·2 min read
Jacquelyn Martin

WASHINGTON — The head of the National Transportation Safety Board said Wednesday that freight trains should be required to have inward- and outward-facing image and audio recorders in the wake of the East Palestine, Ohio, train derailment.

NTSB Chairwoman Jennifer Homendy testified before the Senate Commerce, Science, and Transportation Committee that the Norfolk Southern train involved in the Feb. 3 derailment had only an inward-facing camera and that the data was overwritten.

"Since the locomotive was put immediately back into service following the accident, the data was overwritten," she said. "That means the recorder only provided about 15 minutes of data before the derailment and five minutes after."

Major derailments of commuter trains near Los Angeles and Philadelphia in the last 20 years led to a law that required Amtrak and commuter railroads to have "crash- and fire-hardened inward- and outward-facing image recorders for locomotives that have a minimum of a 12-hour continuous recording capability," Homendy said.

"Now is the time to expand that requirement to audio and include the Class I freight railroads in that mandate," she added.

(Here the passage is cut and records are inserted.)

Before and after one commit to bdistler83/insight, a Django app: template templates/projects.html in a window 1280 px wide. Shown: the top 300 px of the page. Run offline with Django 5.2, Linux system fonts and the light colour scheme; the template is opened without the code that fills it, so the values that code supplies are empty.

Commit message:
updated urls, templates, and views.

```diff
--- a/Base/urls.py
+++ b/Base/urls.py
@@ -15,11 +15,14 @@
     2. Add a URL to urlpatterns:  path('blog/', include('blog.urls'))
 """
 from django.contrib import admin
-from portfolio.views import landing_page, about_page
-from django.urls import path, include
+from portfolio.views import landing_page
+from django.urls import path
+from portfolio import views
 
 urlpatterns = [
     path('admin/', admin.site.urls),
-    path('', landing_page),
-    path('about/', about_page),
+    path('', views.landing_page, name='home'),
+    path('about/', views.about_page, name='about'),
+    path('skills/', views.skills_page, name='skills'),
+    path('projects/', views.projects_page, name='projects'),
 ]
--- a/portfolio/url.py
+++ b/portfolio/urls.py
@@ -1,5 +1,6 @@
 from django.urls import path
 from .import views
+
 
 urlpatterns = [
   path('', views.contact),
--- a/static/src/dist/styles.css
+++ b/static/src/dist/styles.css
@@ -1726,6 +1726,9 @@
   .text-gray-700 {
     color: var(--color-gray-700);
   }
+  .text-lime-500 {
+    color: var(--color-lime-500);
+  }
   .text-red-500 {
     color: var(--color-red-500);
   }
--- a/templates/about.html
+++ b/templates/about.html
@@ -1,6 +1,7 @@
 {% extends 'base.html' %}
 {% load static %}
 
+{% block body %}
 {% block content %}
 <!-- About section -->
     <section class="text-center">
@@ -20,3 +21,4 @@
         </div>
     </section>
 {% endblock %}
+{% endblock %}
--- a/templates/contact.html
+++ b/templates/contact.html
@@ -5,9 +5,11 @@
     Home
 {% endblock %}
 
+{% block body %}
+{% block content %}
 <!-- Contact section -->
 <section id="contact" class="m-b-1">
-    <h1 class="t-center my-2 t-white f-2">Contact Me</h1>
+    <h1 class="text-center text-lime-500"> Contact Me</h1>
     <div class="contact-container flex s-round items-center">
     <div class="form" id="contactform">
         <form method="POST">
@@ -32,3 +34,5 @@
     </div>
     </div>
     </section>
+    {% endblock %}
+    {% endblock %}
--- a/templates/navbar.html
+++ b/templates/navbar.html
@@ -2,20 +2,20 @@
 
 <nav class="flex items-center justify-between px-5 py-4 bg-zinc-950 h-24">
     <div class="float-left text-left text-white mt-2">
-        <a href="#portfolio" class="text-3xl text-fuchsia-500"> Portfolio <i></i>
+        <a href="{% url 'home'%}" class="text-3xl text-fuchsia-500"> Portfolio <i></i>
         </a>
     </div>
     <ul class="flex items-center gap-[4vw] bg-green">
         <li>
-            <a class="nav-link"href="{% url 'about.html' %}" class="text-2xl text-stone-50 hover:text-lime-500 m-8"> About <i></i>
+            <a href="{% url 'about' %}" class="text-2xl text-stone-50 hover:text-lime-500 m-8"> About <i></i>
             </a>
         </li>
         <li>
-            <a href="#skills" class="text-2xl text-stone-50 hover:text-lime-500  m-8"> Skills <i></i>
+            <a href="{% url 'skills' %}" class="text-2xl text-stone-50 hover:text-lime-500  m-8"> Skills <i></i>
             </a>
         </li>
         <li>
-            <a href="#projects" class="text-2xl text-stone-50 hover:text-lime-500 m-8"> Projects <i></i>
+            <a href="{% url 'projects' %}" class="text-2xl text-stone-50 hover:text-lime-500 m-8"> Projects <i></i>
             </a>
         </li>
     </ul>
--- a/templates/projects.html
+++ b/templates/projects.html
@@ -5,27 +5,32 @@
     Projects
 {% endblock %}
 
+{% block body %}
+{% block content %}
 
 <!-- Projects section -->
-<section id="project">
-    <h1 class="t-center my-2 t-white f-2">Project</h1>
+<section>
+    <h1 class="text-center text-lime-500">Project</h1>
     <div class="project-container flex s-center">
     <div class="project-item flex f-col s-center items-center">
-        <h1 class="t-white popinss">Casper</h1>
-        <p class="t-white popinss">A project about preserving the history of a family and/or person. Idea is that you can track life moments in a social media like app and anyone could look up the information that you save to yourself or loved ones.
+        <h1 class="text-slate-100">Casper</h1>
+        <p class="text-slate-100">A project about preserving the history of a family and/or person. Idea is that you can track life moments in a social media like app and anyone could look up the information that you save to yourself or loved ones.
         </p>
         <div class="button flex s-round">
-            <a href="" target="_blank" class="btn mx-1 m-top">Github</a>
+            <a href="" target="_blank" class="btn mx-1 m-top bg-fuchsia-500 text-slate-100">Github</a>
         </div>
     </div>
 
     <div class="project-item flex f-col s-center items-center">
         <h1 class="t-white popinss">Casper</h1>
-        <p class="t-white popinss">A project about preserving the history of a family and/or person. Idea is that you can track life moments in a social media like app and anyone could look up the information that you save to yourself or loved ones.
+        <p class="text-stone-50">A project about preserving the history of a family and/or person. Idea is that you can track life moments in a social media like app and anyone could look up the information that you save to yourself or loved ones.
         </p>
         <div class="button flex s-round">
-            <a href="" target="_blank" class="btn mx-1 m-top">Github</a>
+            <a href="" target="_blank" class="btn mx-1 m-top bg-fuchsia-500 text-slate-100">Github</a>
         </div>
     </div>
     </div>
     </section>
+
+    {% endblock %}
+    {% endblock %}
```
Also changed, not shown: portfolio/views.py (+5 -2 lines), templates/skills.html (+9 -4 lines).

Homendy said that like voice recorders in airplane cockpits, audio and video recorders in train locomotive cabs "are essential for helping investigators determine the cause of an accident" and to develop recommendations to prevent future derailments.

She also said the agency is committed to conducting an independent, thorough investigation into the East Palestine derailment, which led to a spill of toxic chemicals.

The NTSB's report summarizing its preliminary investigation said the derailment could be traced to an overheated wheel bearing that was 253 degrees hotter than the air temperature.

The agency said officials will continue to focus on the wheelset and bearing, the tank car design, derailment damage and a review of the accident response, including the venting and burning of the chemicals, as well as Norfolk Southern’s inspection practices.

This article was originally published on NBCNews.com